  12. Car Lights Flickering

    Car lights flickering indicate a loose connection in the circuit. With dash cluster lights, this loose connection will either be in the main connector or the dimmer switch. 

  13. The dashboard dimmer switch is a simple, adjustable resistor similar to a radio's volume control. Turn on the lights and wiggle the dimmer switch. Replacing the dimmer switch stops the dashboard lights from flickering.

    Flickering Dash Lights

    Source | Mike Aguilar

  14. You're going to need to dig a little deeper if wiggling the dimmer switch doesn't cause flickering. Refer to your manual and locate and wiggle the connector on the back of the dimmer.
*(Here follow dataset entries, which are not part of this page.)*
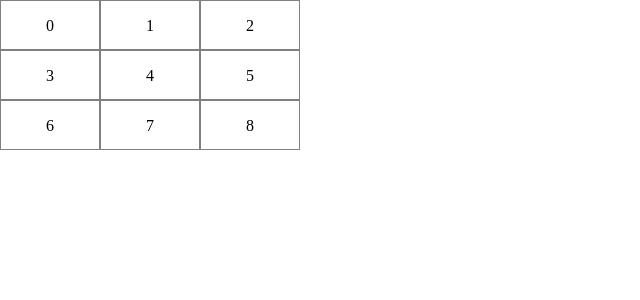
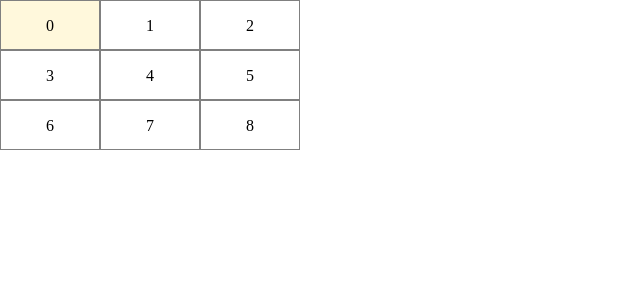
Before and after one commit to PranishShresth/CohortII, a React (Create React App) app in the folder tic-tac-toe/: page / in a window 1280 px wide. Shown: the top 300 px of the page, without its empty margins (0-640 px from the left). Built offline with nearby package versions, Linux system fonts and the light colour scheme.

Commit message:
hover for cells

```diff
--- a/tic-tac-toe/src/App.css
+++ b/tic-tac-toe/src/App.css
@@ -14,4 +14,9 @@
   text-align: center;
   border: 1px solid grey;
   line-height: 50px;
+  cursor: pointer;
 }
+
+.boardContainer .cell:hover {
+  background-color: cornsilk;
+}
```
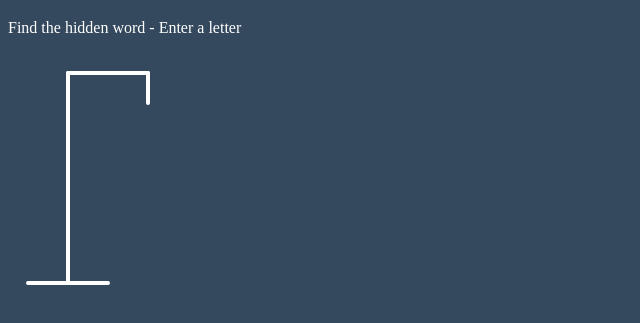
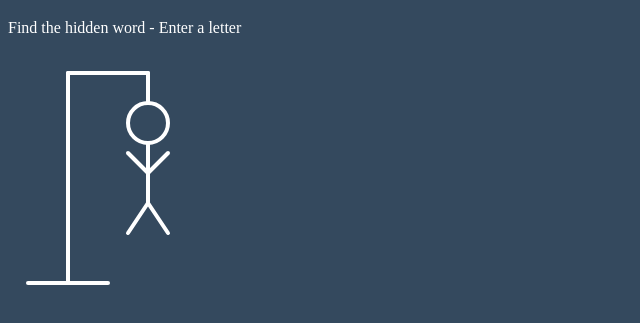
Before and after one commit to tod619/hangmanGame, a plain HTML site: page index.html in a window 1280 px wide. Shown: the part 61-384 px from the top of the page, without its empty margins (0-640 px from the left). Drawn offline with Linux system fonts and the light colour scheme.

Commit message:
Complete line code for svg man in index.html file

```diff
--- a/index.html
+++ b/index.html
@@ -11,10 +11,23 @@
     <p>Find the hidden word - Enter a letter</p>
     <div class="game-container">
       <svg height="250" width="200" class="figure-container">
+        <!-- Frame -->
         <line x1="60" y1="20" x2="140" y2="20" />
         <line x1="140" y1="20" x2="140" y2="50" />
         <line x1="60" y1="20" x2="60" y2="230" />
         <line x1="20" y1="230" x2="100" y2="230" />
+
+        <!-- The Man -->
+        <!-- Head -->
+        <circle cx="140" cy="70" r="20" />
+        <!-- Body -->
+        <line x1="140" y1="90" x2="140" y2="150" />
+        <!-- Arms -->
+        <line x1="140" y1="120" x2="120" y2="100" />
+        <line x1="140" y1="120" x2="160" y2="100" />
+        <!-- Legs -->
+        <line x1="140" y1="150" x2="120" y2="180" />
+        <line x1="140" y1="150" x2="160" y2="180" />
       </svg>
     </div>
     <!-- Scripts -->
```
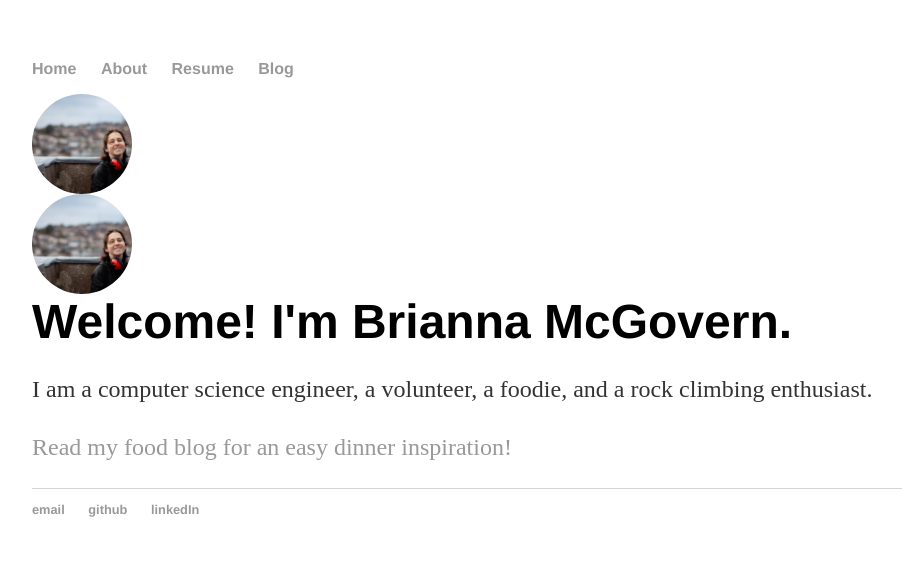
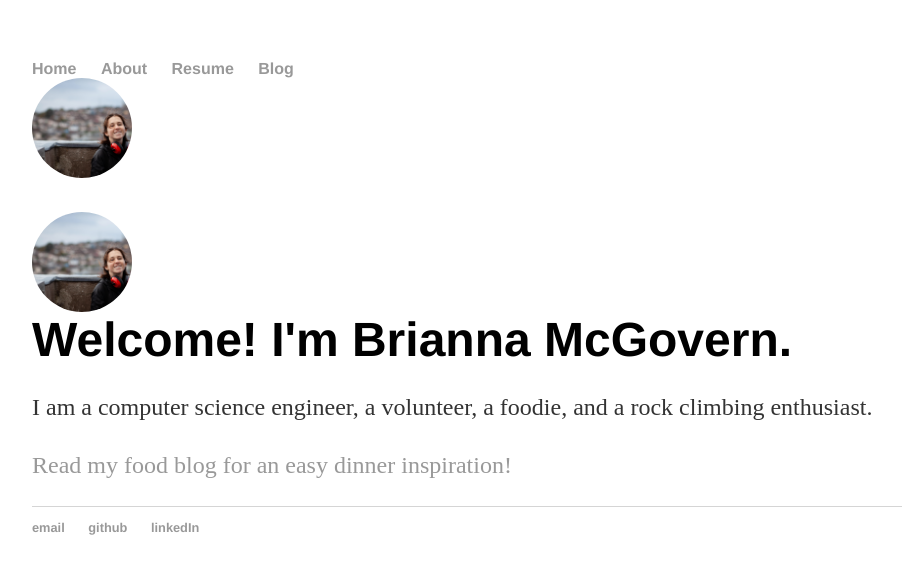
Before and after one commit to bmcgovern007/bmcgovern007.github.io, a Jekyll site: the page built from index.html, in a window 1280 px wide. Shown: the top 574 px of the page, without its empty margins (160-1062 px from the left). Built offline with Jekyll 4.4.1, drawn with Linux system fonts in a browser that asks for light colours.

Commit message:
Update default.html

```diff
--- a/_layouts/default.html
+++ b/_layouts/default.html
@@ -12,10 +12,10 @@
 		        	<li><a href="/about">About</a></li>
 	        		<li><a href="/resume">Resume</a></li>
 	        		<li><a href="/blog">Blog</a></li>
+				<li><div class="img-crop">
+					<img src="profile.jpg" class="profile"></li>
+				</div>
 	    		</ul>
-				<div class="img-crop">
-					<img src="profile.jpg" class="profile">
-				</div>
 			</nav>
 			<div class="container">
 
```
Do the same with the cluster connector. Loose cluster connectors causing just the cluster lights to flicker is rare, especially on newer vehicles. Loose main connectors should also cause the gauges to bounce around.

    Dimmer Switch Removal

    Source | Mike Aguilar

  15. Flickering Cluster Indicators

    blinking, the high beams are on, and things like that. When you see these blink or flicker as you're driving down the road, it indicates a poor main power connection. Since different computers control these dashboard indicators, that poor connection is usually found at the battery or a main ground.

  16. Pop the hood and wiggle the battery connectors, tightening or replacing any that are loose or broken. 

  17. Wiggle the wires themselves, looking for bad or broken crimps or solder joints. Trace the wires leading from battery and tighten or repair as necessary.

Last updated March 27, 2019

Share